═════ DATA ═════
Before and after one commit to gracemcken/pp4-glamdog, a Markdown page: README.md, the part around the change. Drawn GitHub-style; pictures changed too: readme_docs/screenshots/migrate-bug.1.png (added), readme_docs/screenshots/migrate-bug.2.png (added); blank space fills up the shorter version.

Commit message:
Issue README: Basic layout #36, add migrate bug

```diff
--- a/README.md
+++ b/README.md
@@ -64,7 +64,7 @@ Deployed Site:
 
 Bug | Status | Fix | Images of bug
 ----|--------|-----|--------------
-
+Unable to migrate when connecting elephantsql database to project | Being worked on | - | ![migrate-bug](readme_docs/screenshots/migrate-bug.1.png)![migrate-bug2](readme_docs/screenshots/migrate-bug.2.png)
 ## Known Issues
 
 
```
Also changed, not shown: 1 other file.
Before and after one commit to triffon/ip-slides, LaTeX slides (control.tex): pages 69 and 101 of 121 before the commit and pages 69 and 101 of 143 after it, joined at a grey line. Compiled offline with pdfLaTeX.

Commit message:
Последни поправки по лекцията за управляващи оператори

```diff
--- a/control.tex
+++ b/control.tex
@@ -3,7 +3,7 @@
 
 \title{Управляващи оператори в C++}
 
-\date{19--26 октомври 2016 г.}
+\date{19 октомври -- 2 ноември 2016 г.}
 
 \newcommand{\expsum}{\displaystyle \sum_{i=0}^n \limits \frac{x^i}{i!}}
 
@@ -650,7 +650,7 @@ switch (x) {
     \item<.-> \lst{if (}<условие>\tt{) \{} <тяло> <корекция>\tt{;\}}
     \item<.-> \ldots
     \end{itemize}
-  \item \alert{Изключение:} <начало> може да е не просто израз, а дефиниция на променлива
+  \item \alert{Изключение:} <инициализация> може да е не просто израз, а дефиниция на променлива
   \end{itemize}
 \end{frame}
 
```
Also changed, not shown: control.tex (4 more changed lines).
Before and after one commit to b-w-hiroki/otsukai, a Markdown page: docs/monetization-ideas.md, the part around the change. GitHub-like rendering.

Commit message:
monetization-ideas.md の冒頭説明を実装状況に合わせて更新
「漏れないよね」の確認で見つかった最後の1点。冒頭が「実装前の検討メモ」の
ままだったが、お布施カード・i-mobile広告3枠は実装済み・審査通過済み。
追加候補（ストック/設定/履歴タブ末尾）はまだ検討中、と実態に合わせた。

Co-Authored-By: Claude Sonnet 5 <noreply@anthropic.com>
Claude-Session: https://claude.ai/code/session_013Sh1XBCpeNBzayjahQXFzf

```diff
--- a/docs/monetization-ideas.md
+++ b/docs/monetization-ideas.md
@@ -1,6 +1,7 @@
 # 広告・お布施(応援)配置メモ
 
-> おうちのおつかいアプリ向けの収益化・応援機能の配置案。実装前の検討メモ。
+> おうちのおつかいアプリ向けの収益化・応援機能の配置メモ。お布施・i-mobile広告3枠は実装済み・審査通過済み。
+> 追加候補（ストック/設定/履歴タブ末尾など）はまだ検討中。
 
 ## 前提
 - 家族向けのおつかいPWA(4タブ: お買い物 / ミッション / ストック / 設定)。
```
═════
PROMPT » The entries above, copied exactly, form the whole answer.

OUTPUT OF THE TASK »
Before and after one commit to gracemcken/pp4-glamdog, a Markdown page: README.md, the part around the change. Drawn GitHub-style; pictures changed too: readme_docs/screenshots/migrate-bug.1.png (added), readme_docs/screenshots/migrate-bug.2.png (added); blank space fills up the shorter version.

Commit message:
Issue README: Basic layout #36, add migrate bug

```diff
--- a/README.md
+++ b/README.md
@@ -64,7 +64,7 @@ Deployed Site:
 
 Bug | Status | Fix | Images of bug
 ----|--------|-----|--------------
-
+Unable to migrate when connecting elephantsql database to project | Being worked on | - | ![migrate-bug](readme_docs/screenshots/migrate-bug.1.png)![migrate-bug2](readme_docs/screenshots/migrate-bug.2.png)
 ## Known Issues
 
 
```
Also changed, not shown: 1 other file.
Before and after one commit to triffon/ip-slides, LaTeX slides (control.tex): pages 69 and 101 of 121 before the commit and pages 69 and 101 of 143 after it, joined at a grey line. Compiled offline with pdfLaTeX.

Commit message:
Последни поправки по лекцията за управляващи оператори

```diff
--- a/control.tex
+++ b/control.tex
@@ -3,7 +3,7 @@
 
 \title{Управляващи оператори в C++}
 
-\date{19--26 октомври 2016 г.}
+\date{19 октомври -- 2 ноември 2016 г.}
 
 \newcommand{\expsum}{\displaystyle \sum_{i=0}^n \limits \frac{x^i}{i!}}
 
@@ -650,7 +650,7 @@ switch (x) {
     \item<.-> \lst{if (}<условие>\tt{) \{} <тяло> <корекция>\tt{;\}}
     \item<.-> \ldots
     \end{itemize}
-  \item \alert{Изключение:} <начало> може да е не просто израз, а дефиниция на променлива
+  \item \alert{Изключение:} <инициализация> може да е не просто израз, а дефиниция на променлива
   \end{itemize}
 \end{frame}
 
```
Also changed, not shown: control.tex (4 more changed lines).
Before and after one commit to b-w-hiroki/otsukai, a Markdown page: docs/monetization-ideas.md, the part around the change. GitHub-like rendering.

Commit message:
monetization-ideas.md の冒頭説明を実装状況に合わせて更新
「漏れないよね」の確認で見つかった最後の1点。冒頭が「実装前の検討メモ」の
ままだったが、お布施カード・i-mobile広告3枠は実装済み・審査通過済み。
追加候補（ストック/設定/履歴タブ末尾）はまだ検討中、と実態に合わせた。

Co-Authored-By: Claude Sonnet 5 <noreply@anthropic.com>
Claude-Session: https://claude.ai/code/session_013Sh1XBCpeNBzayjahQXFzf

```diff
--- a/docs/monetization-ideas.md
+++ b/docs/monetization-ideas.md
@@ -1,6 +1,7 @@
 # 広告・お布施(応援)配置メモ
 
-> おうちのおつかいアプリ向けの収益化・応援機能の配置案。実装前の検討メモ。
+> おうちのおつかいアプリ向けの収益化・応援機能の配置メモ。お布施・i-mobile広告3枠は実装済み・審査通過済み。
+> 追加候補（ストック/設定/履歴タブ末尾など）はまだ検討中。
 
 ## 前提
 - 家族向けのおつかいPWA(4タブ: お買い物 / ミッション / ストック / 設定)。
```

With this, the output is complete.